Travel and living

The Great Loop: A Tour Of America’s Rivers And Oceans

beautiful-mountains-lakeEveryone should take a tour of America at least once in their lives. The wide-open spaces, incredibly different ecosystems, and the relative homogeneity across it all is truly a thing to behold. The most obvious way to see the land of the free and the home of the brave is the purely American activity of the road trip. However, there is a way to skip the smelly truck stops, cramped backseats, and waking up with a nicotine buzz from your motel sheets (if you dare sleep in them).

Thousands of Miles and Countless Options

Ever since Lewis and Clark failed to find a route to the Pacific Ocean, pesky Rocky Mountains, droves of would-be admirals, retirees, and doctors on vacation have spent their days piloting boats rather than Winnebagos. The Great Loop, or Great Circle Route, is a complete circumnavigation of the Eastern United States. Covering the Eastern Seaboard, Great lakes, Mississippi River, and Gulf of Mexico, the Great Loop provides a unique view of the Eastern US and a great dinner party conversation piece. Round trips range from 5,000 to 7,500 miles depending on how many of the countless rivers, bays, and canals you opt to explore.

The Route

Starting on the East coast of Florida, the route heads North along the Intracoastal Waterway past Georgia and the Carolinas. At this point, some "Loopers" take the first of many sightseeing opportunities and opt to visit Washington D.C. via 95 miles of the Potomac before continuing North up the East Coast. The Intracoastal ends at Manasquan, New Jersey, and Loopers must cross 30 miles of the open Atlantic to New York harbor. At this point, most Loopers head up the Hudson River to the Erie Canal into the Great Lakes. However, there are literally hundreds of variations through New York and the Great Lakes, with excursions into Canada and Lake Superior. All Loopers eventually head down the Illinois River past Chicago, to the muddy Mississippi, then enter the Gulf of Mexico through New Orleans or Mobile, Alabama.

All Boats are Not Created Equal

If you just searched for "Used Aircraft Carriers" on eBay, sorry to burst your bubble, but the low point of the route, a 19-foot high bridge in Chicago, precludes the true titans of the sea from completing the Great Loop. Also, you're probably on a government watch list now, so expect a knock on your door sometime soon. People have completed the Great Loop on everything from jet skis to 60 foot mega-yachts.
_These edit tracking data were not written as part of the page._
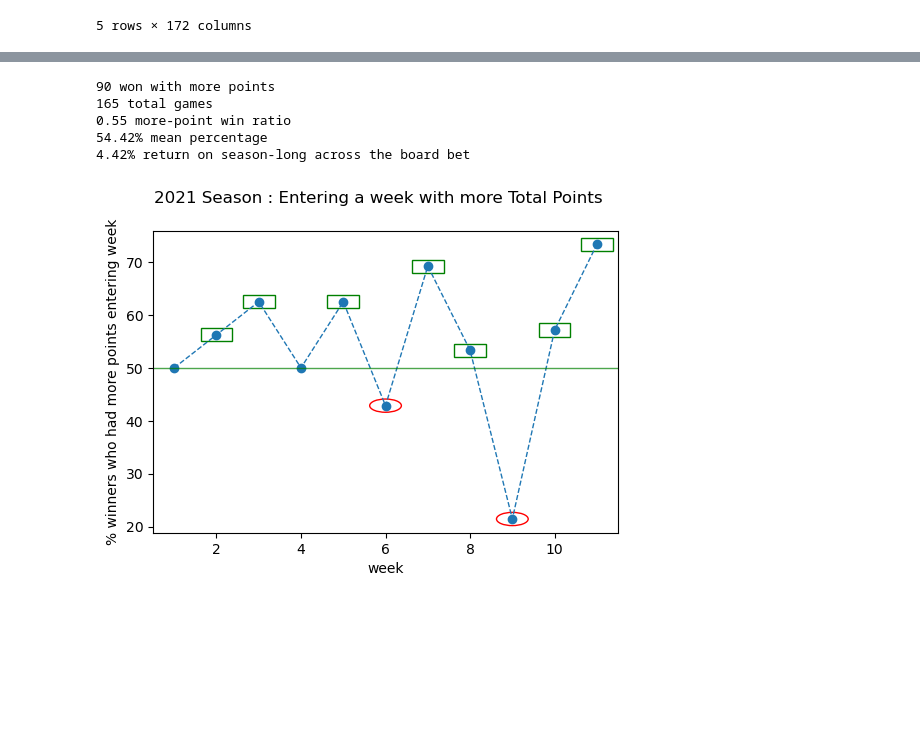
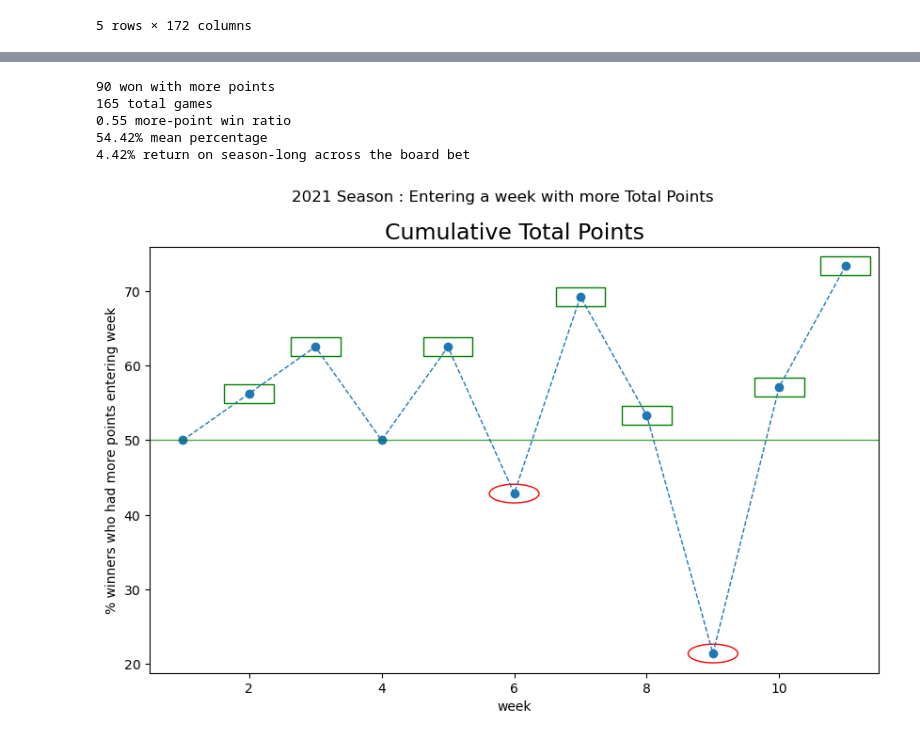
Before and after one commit to bladnman/footballing, a Jupyter notebook: src/dev/viz_tests.ipynb, the cells around one changed output, grey strips where cells are left out. Cells and saved outputs as stored; diff of their text form; code cells hidden in the pictures; blank space fills up the shorter version.

```diff
--- a/src/dev/viz_tests.ipynb
+++ b/src/dev/viz_tests.ipynb
@@ -129,7 +135,7 @@ for i in np.arange(1,max_week + 1):
   total_wins_tally += wins_with_more_points
   week_percs.append(perc)
 
-fig = plt.figure(dpi=100)
+fig = plt.figure(figsize=(10,6),dpi=100)
 ax = fig.gca()
 
 plt.plot(np.arange(1,max_week + 1), week_percs, '--o', lw=1);
@@ -138,31 +144,32 @@ plt.xlabel('week')
 plt.ylabel('% winners who had more points entering week')
 
 # add winner identifiers
 
 for i in np.arange(1,len(week_percs)):
   perc = week_percs[i]
   pos = (i+1, perc)
   w = 0.75
   h = 2.5
   if perc > 50:
     ax.add_patch(plt.Rectangle(xy=(i+1 - (w/2), perc - (h/2)), width=w, height=h, fill=False, color='g'))
   elif perc < 50:
     ax.add_patch(mpatches.Ellipse(xy=(i+1, perc), width=w, height=h, fill=False, color='r'))
 
+plt.title('Cumulative Total Points', fontsize=17)
 plt.suptitle(f'{year} Season : Entering a week with more Total Points')
 
 # np.sum(week_percs)
 perc_df = pd.Series(week_percs)
 # (perc_df - 50).sum()
 print(f'{total_wins_tally} won with more points')
 print(f'{len(home_df)} total games')
 print(f'{total_wins_tally/len(home_df):.2f} more-point win ratio')
 print(f'{np.asarray(week_percs).mean():.2f}% mean percentage')
 print(f'{np.asarray(week_percs).mean() - 50:.2f}% return on season-long across the board bet')
 # %% [output]
 90 won with more points
 165 total games
 0.55 more-point win ratio
 54.42% mean percentage
 4.42% return on season-long across the board bet
-[figure, old version]
+[figure, new version]
```
Also changed, not shown: parts of 5 cells of this notebook, 7 other files.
Most Loopers use 35-45 foot cabin cruisers.

Extracurricular Activities

As you can imagine, passing Washington, D.C., New York City, Chicago, New Orleans, Miami, and the Florida Keys makes for great sightseeing, dining, nightlife, and anything else you could ask for in a trip. Plus, you can do it all at your own pace: you are literally the captain of your own ship. Most Loopers opt to sleep and cook on their boats, thus saving money on hotels and pricy restaurant food. Looping is also a great way to meet new people. Loopers are a fairly close-knit but inviting group and meet in the Spring near South Carolina, and again in the fall in the Gulf of Mexico. These meetings offer a chance to socialize, share safety tips, new routes, and foster a sense of community among nautical nomads.
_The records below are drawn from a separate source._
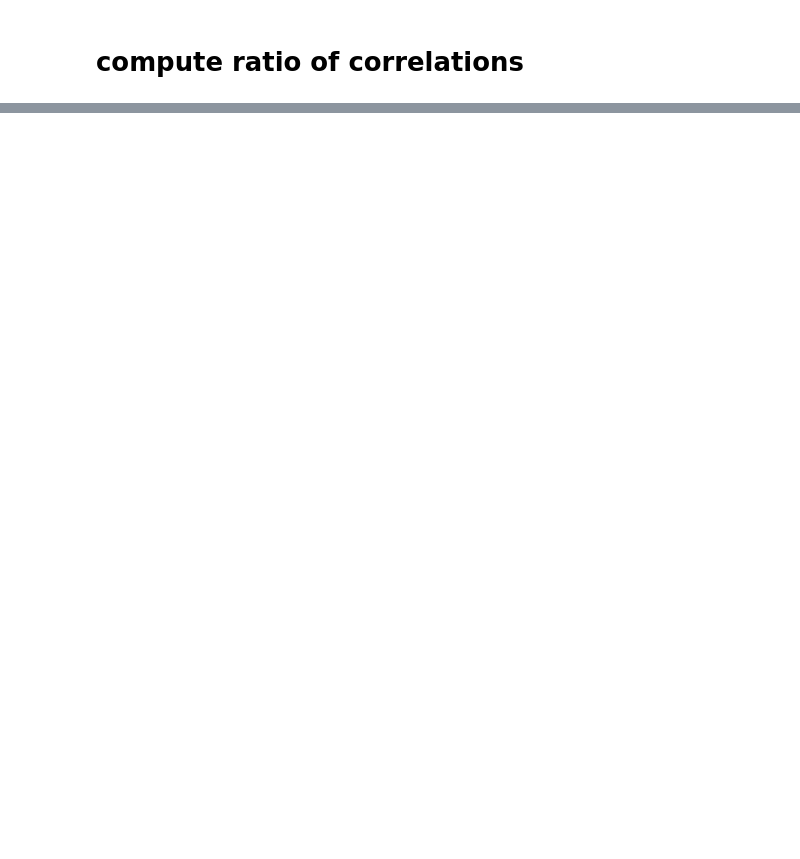
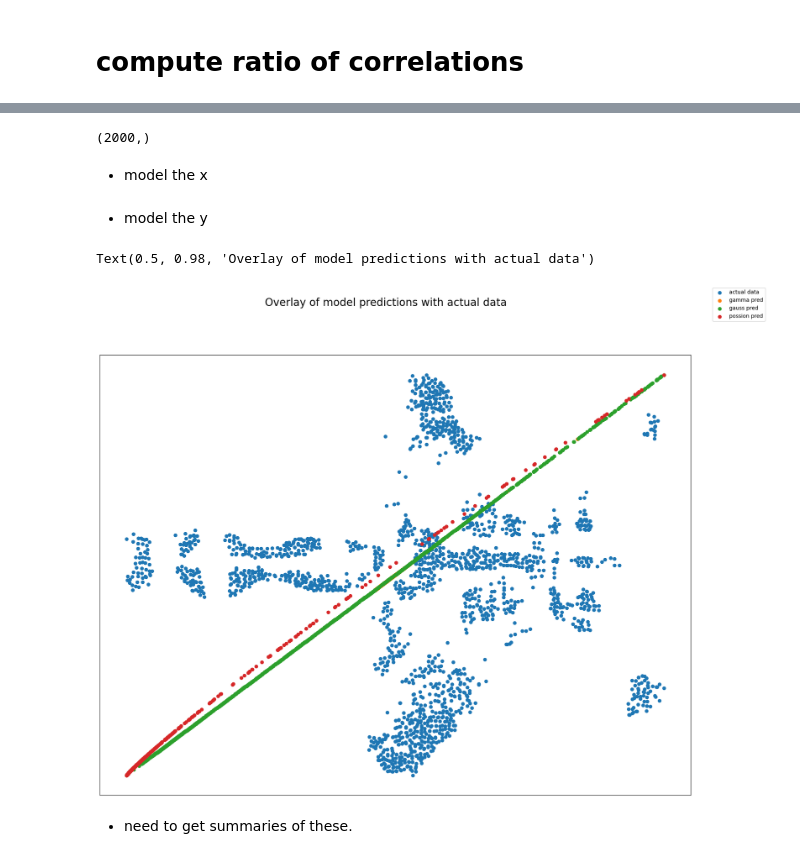
Before and after one commit to duutabib/local-gaucamole, a Jupyter notebook: notebooks/robustSigs/zebrafish_regressing_positions_labels.ipynb, the cells around one changed output, grey strips where cells are left out. Saved outputs shown, nothing was run; the diff lists cells and outputs as text; code cells hidden in the pictures; blank space fills up the shorter version.

```diff
--- a/notebooks/robustSigs/zebrafish_regressing_positions_labels.ipynb
+++ b/notebooks/robustSigs/zebrafish_regressing_positions_labels.ipynb
@@ -1420,0 +942,56 @@ Text(0.5, 1.0, 'Position of ROIs')
+# %%
+abib_correlations.shape
+# %% [output]
+(2000,)
+# %% [markdown]
+* model the x
+# %%
+x_gamma = sm.GLM(x, abib_correlations, family=sm.families.Gamma())
+x_possion = sm.GLM(x, abib_correlations, family=sm.families.Poisson())
+x_normal = sm.GLM(x, abib_correlations, family=sm.families.Gaussian())
+# %% [markdown]
+* model the y
+# %%
+y_gamma = sm.GLM(y, abib_correlations, family=sm.families.Gamma())
+y_possion= sm.GLM(y, abib_correlations, family=sm.families.Poisson())
+y_normal= sm.GLM(y, abib_correlations, family=sm.families.Gaussian())
+# %%
+x_gamma_pred = x_gamma.fit().predict().astype('int')
+x_normal_pred = x_normal.fit().predict().astype('int')
+x_possion_pred = x_possion.fit().predict().astype('int')
+# %%
+y_gamma_pred = y_gamma.fit().predict().astype('int')
+y_possion_pred = y_possion.fit().predict().astype('int')
+y_normal_pred = y_normal.fit().predict().astype('int')
+# %%
+fig0 = plt.figure(figsize=(20, 15))
+ax0 = fig0.add_subplot(111, label='actual data')
+ax1 = fig0.add_subplot(111, label='gamma', frameon=False)
+ax2 = fig0.add_subplot(111, label='normal', frameon=False)
+ax3 = fig0.add_subplot(111, label='poisson', frameon=False)
+
+ax0.scatter(x, y, label='actual data', color='C0')
+ax0.set_xticks([])
+ax0.set_yticks([])
+
+ax1.scatter(x_gamma_pred, y_gamma_pred, label='gamma pred', color='C1')
+ax1.set_xticks([])
+ax1.set_yticks([])
+
+
+ax2.scatter(x_normal_pred, y_normal_pred, label='gauss pred', color='C2')
+ax2.set_xticks([])
+ax2.set_yticks([])
+
+
+ax3.scatter(x_possion_pred, y_possion_pred, label='possion pred', color='C3')
+ax3.set_xticks([])
+ax3.set_yticks([])
+
+fig0.legend()
+fig0.suptitle('Overlay of model predictions with actual data', fontsize=20)
+# %% [output]
+Text(0.5, 0.98, 'Overlay of model predictions with actual data')
+[figure, added]
+# %% [markdown]
+* need to get summaries of these.
```
Also changed, not shown: parts of 97 cells of this notebook.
Weather Forecast: Smooth Sailing

It takes careful planning and more than a little bit of luck to avoid hurricanes in the Gulf, rough seas in the Atlantic, and ice and snow in the Great Lakes. Most Loopers head North in the spring, spend the summer in the Great Lakes, and return to the Gulf in the fall after hurricane season. This schedule is not hard and fast by any means. Some Loopers break the trip into blocks, storing their boat and returning to home and work during the colder months.

Loopy Loopers

As you have probably guessed, boating the great loop isn't exactly a young man's (or woman's) game. The vast majority of Loopers are retirees. Thanks to Jimmy Buffett, it is growing increasingly popular among baby boomers to sell all your land-lubbing possessions and live on a boat full-time. However, some adventurous families choose to live on the water full-time, home schooling their kids while showing them parts of the world their peers will likely never see. If you ask me, a boat sure beats a retirement home. If you can convince your extended family to move to cities along the Great Loop route, you can turn your golden years in a floating adventure while still getting the chance to spoil your grandkids.

An article published on behalf of Mr. Damien S. Wilhelmi. If you enjoyed this piece you can follow me on Twitter @JakabokBotch. If you are wanting to experience Colorado in its finest, be sure to Raft Denver through Wilderness Aware Rafting.

If you have any questions, please ask below!